(Entries taken from a collection)
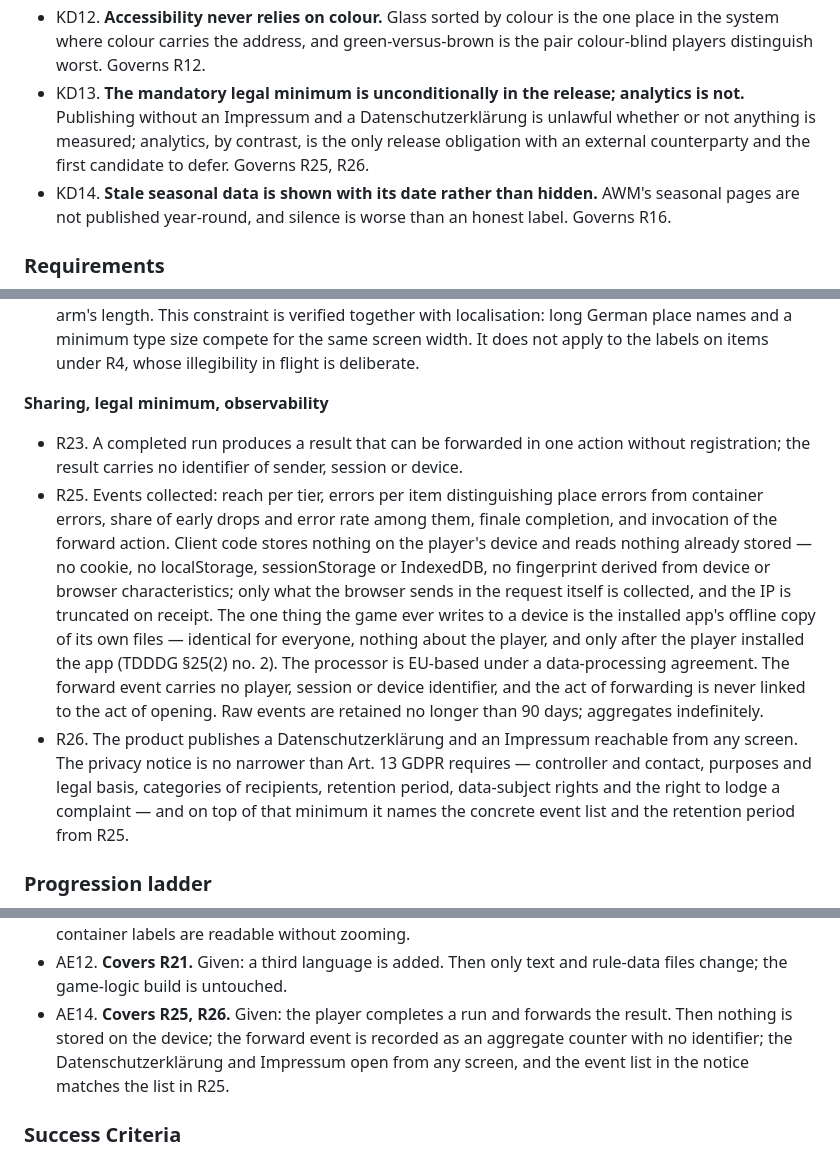
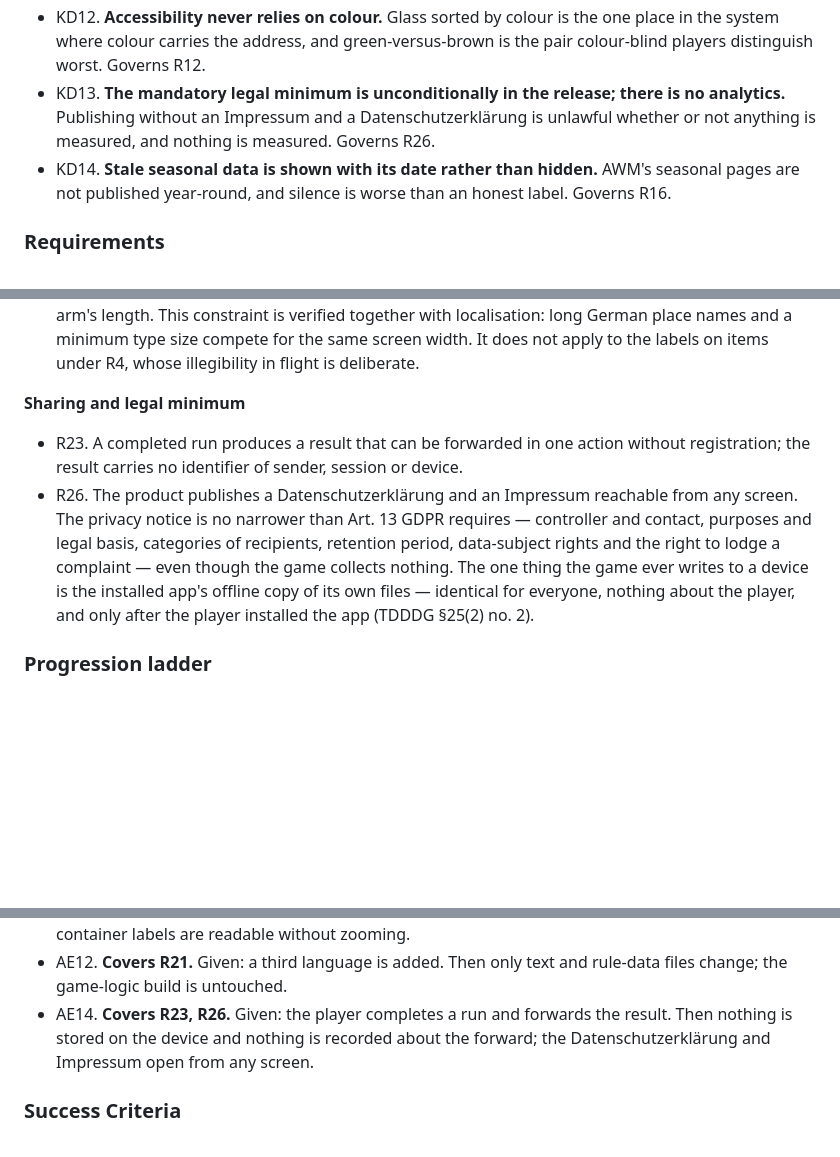
Before and after one commit to serhuey/munich-waste-sorting-game, a Markdown page: docs/SPEC.md, 3 parts joined by grey strips. GitHub-like rendering; blank space fills up the shorter version.

Commit message:
docs: без R25 — статистики в игре нет
Требование сбора событий снято. KD13 говорит прямо, что аналитики нет;
гарантия «на устройство пишется только офлайн-копия установленного
приложения» перенесена в R26. AE14, открытый вопрос про процессор
аналитики и шаг с count.php в DEPLOY убраны.

Co-Authored-By: Claude Opus 5.5 <noreply@anthropic.com>

```diff
--- a/docs/SPEC.md
+++ b/docs/SPEC.md
@@ -55,7 +55,7 @@ Munich does not work like the rest of Germany, and some of those differences wil
 - KD10. **German and English at launch; Ukrainian and Turkish in a later language beat** (session-settled: user-directed — chosen over all four at once: proofreading Turkish and Ukrainian needs native speakers, which is an external dependency on the critical path). Governs R21.
 - KD11. **The game neither inflates penalties nor narrows correct routes.** A false threat of a fine on a correct answer destroys trust faster than any other error. Governs R7, R17.
 - KD12. **Accessibility never relies on colour.** Glass sorted by colour is the one place in the system where colour carries the address, and green-versus-brown is the pair colour-blind players distinguish worst. Governs R12.
-- KD13. **The mandatory legal minimum is unconditionally in the release; analytics is not.** Publishing without an Impressum and a Datenschutzerklärung is unlawful whether or not anything is measured; analytics, by contrast, is the only release obligation with an external counterparty and the first candidate to defer. Governs R25, R26.
+- KD13. **The mandatory legal minimum is unconditionally in the release; there is no analytics.** Publishing without an Impressum and a Datenschutzerklärung is unlawful whether or not anything is measured, and nothing is measured. Governs R26.
 - KD14. **Stale seasonal data is shown with its date rather than hidden.** AWM's seasonal pages are not published year-round, and silence is worse than an honest label. Governs R16.
 
 ### Requirements
@@ -94,11 +94,10 @@ Munich does not work like the rest of Germany, and some of those differences wil
 - R21. Interface strings and rule content are separate; adding a language requires no code change. The first release ships German and English.
 - R22. Interface labels — place tabs, container names, explanations — are legible on a phone held at arm's length. This constraint is verified together with localisation: long German place names and a minimum type size compete for the same screen width. It does not apply to the labels on items under R4, whose illegibility in flight is deliberate.
 
-**Sharing, legal minimum, observability**
+**Sharing and legal minimum**
 
 - R23. A completed run produces a result that can be forwarded in one action without registration; the result carries no identifier of sender, session or device.
-- R25. Events collected: reach per tier, errors per item distinguishing place errors from container errors, share of early drops and error rate among them, finale completion, and invocation of the forward action. Client code stores nothing on the player's device and reads nothing already stored — no cookie, no localStorage, sessionStorage or IndexedDB, no fingerprint derived from device or browser characteristics; only what the browser sends in the request itself is collected, and the IP is truncated on receipt. The one thing the game ever writes to a device is the installed app's offline copy of its own files — identical for everyone, nothing about the player, and only after the player installed the app (TDDDG §25(2) no. 2). The processor is EU-based under a data-processing agreement. The forward event carries no player, session or device identifier, and the act of forwarding is never linked to the act of opening. Raw events are retained no longer than 90 days; aggregates indefinitely.
-- R26. The product publishes a Datenschutzerklärung and an Impressum reachable from any screen. The privacy notice is no narrower than Art. 13 GDPR requires — controller and contact, purposes and legal basis, categories of recipients, retention period, data-subject rights and the right to lodge a complaint — and on top of that minimum it names the concrete event list and the retention period from R25.
+- R26. The product publishes a Datenschutzerklärung and an Impressum reachable from any screen. The privacy notice is no narrower than Art. 13 GDPR requires — controller and contact, purposes and legal basis, categories of recipients, retention period, data-subject rights and the right to lodge a complaint — even though the game collects nothing. The one thing the game ever writes to a device is the installed app's offline copy of its own files — identical for everyone, nothing about the player, and only after the player installed the app (TDDDG §25(2) no. 2).
 
 ### Progression ladder
 
@@ -188,7 +187,7 @@ Worked example: a pizza box is one item with two variants. Clean is a simple var
 - AE10. **Covers R18, R19.** Given: the player opens the game during the transition period after 1 January 2027. Then the session opens with a message stating the current rule first, then what changed into what, and what to do until the bin arrives; the yellow bin is at home and both packaging containers are gone from the island. Opening a new session shows the message again.
 - AE11. **Covers R12, R22.** Given: a colour-blind player holds the phone at arm's length. Then both the glass containers and the falling bottles are distinguishable by a non-colour signal, and tab and container labels are readable without zooming.
 - AE12. **Covers R21.** Given: a third language is added. Then only text and rule-data files change; the game-logic build is untouched.
-- AE14. **Covers R25, R26.** Given: the player completes a run and forwards the result. Then nothing is stored on the device; the forward event is recorded as an aggregate counter with no identifier; the Datenschutzerklärung and Impressum open from any screen, and the event list in the notice matches the list in R25.
+- AE14. **Covers R23, R26.** Given: the player completes a run and forwards the result. Then nothing is stored on the device and nothing is recorded about the forward; the Datenschutzerklärung and Impressum open from any screen.
 
 ### Success Criteria
 
```
Also changed, not shown: other parts of docs/SPEC.md (+0 -1 lines), docs/DEPLOY.md (+0 -3 lines).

Activity:
Above are records with pictures; repeat them exactly, but without the pictures.

Written solution:
Before and after one commit to serhuey/munich-waste-sorting-game, a Markdown page: docs/SPEC.md, 3 parts joined by grey strips. GitHub-like rendering; blank space fills up the shorter version.

Commit message:
docs: без R25 — статистики в игре нет
Требование сбора событий снято. KD13 говорит прямо, что аналитики нет;
гарантия «на устройство пишется только офлайн-копия установленного
приложения» перенесена в R26. AE14, открытый вопрос про процессор
аналитики и шаг с count.php в DEPLOY убраны.

Co-Authored-By: Claude Opus 5.5 <noreply@anthropic.com>

```diff
--- a/docs/SPEC.md
+++ b/docs/SPEC.md
@@ -55,7 +55,7 @@ Munich does not work like the rest of Germany, and some of those differences wil
 - KD10. **German and English at launch; Ukrainian and Turkish in a later language beat** (session-settled: user-directed — chosen over all four at once: proofreading Turkish and Ukrainian needs native speakers, which is an external dependency on the critical path). Governs R21.
 - KD11. **The game neither inflates penalties nor narrows correct routes.** A false threat of a fine on a correct answer destroys trust faster than any other error. Governs R7, R17.
 - KD12. **Accessibility never relies on colour.** Glass sorted by colour is the one place in the system where colour carries the address, and green-versus-brown is the pair colour-blind players distinguish worst. Governs R12.
-- KD13. **The mandatory legal minimum is unconditionally in the release; analytics is not.** Publishing without an Impressum and a Datenschutzerklärung is unlawful whether or not anything is measured; analytics, by contrast, is the only release obligation with an external counterparty and the first candidate to defer. Governs R25, R26.
+- KD13. **The mandatory legal minimum is unconditionally in the release; there is no analytics.** Publishing without an Impressum and a Datenschutzerklärung is unlawful whether or not anything is measured, and nothing is measured. Governs R26.
 - KD14. **Stale seasonal data is shown with its date rather than hidden.** AWM's seasonal pages are not published year-round, and silence is worse than an honest label. Governs R16.
 
 ### Requirements
@@ -94,11 +94,10 @@ Munich does not work like the rest of Germany, and some of those differences wil
 - R21. Interface strings and rule content are separate; adding a language requires no code change. The first release ships German and English.
 - R22. Interface labels — place tabs, container names, explanations — are legible on a phone held at arm's length. This constraint is verified together with localisation: long German place names and a minimum type size compete for the same screen width. It does not apply to the labels on items under R4, whose illegibility in flight is deliberate.
 
-**Sharing, legal minimum, observability**
+**Sharing and legal minimum**
 
 - R23. A completed run produces a result that can be forwarded in one action without registration; the result carries no identifier of sender, session or device.
-- R25. Events collected: reach per tier, errors per item distinguishing place errors from container errors, share of early drops and error rate among them, finale completion, and invocation of the forward action. Client code stores nothing on the player's device and reads nothing already stored — no cookie, no localStorage, sessionStorage or IndexedDB, no fingerprint derived from device or browser characteristics; only what the browser sends in the request itself is collected, and the IP is truncated on receipt. The one thing the game ever writes to a device is the installed app's offline copy of its own files — identical for everyone, nothing about the player, and only after the player installed the app (TDDDG §25(2) no. 2). The processor is EU-based under a data-processing agreement. The forward event carries no player, session or device identifier, and the act of forwarding is never linked to the act of opening. Raw events are retained no longer than 90 days; aggregates indefinitely.
-- R26. The product publishes a Datenschutzerklärung and an Impressum reachable from any screen. The privacy notice is no narrower than Art. 13 GDPR requires — controller and contact, purposes and legal basis, categories of recipients, retention period, data-subject rights and the right to lodge a complaint — and on top of that minimum it names the concrete event list and the retention period from R25.
+- R26. The product publishes a Datenschutzerklärung and an Impressum reachable from any screen. The privacy notice is no narrower than Art. 13 GDPR requires — controller and contact, purposes and legal basis, categories of recipients, retention period, data-subject rights and the right to lodge a complaint — even though the game collects nothing. The one thing the game ever writes to a device is the installed app's offline copy of its own files — identical for everyone, nothing about the player, and only after the player installed the app (TDDDG §25(2) no. 2).
 
 ### Progression ladder
 
@@ -188,7 +187,7 @@ Worked example: a pizza box is one item with two variants. Clean is a simple var
 - AE10. **Covers R18, R19.** Given: the player opens the game during the transition period after 1 January 2027. Then the session opens with a message stating the current rule first, then what changed into what, and what to do until the bin arrives; the yellow bin is at home and both packaging containers are gone from the island. Opening a new session shows the message again.
 - AE11. **Covers R12, R22.** Given: a colour-blind player holds the phone at arm's length. Then both the glass containers and the falling bottles are distinguishable by a non-colour signal, and tab and container labels are readable without zooming.
 - AE12. **Covers R21.** Given: a third language is added. Then only text and rule-data files change; the game-logic build is untouched.
-- AE14. **Covers R25, R26.** Given: the player completes a run and forwards the result. Then nothing is stored on the device; the forward event is recorded as an aggregate counter with no identifier; the Datenschutzerklärung and Impressum open from any screen, and the event list in the notice matches the list in R25.
+- AE14. **Covers R23, R26.** Given: the player completes a run and forwards the result. Then nothing is stored on the device and nothing is recorded about the forward; the Datenschutzerklärung and Impressum open from any screen.
 
 ### Success Criteria
 
```
Also changed, not shown: other parts of docs/SPEC.md (+0 -1 lines), docs/DEPLOY.md (+0 -3 lines).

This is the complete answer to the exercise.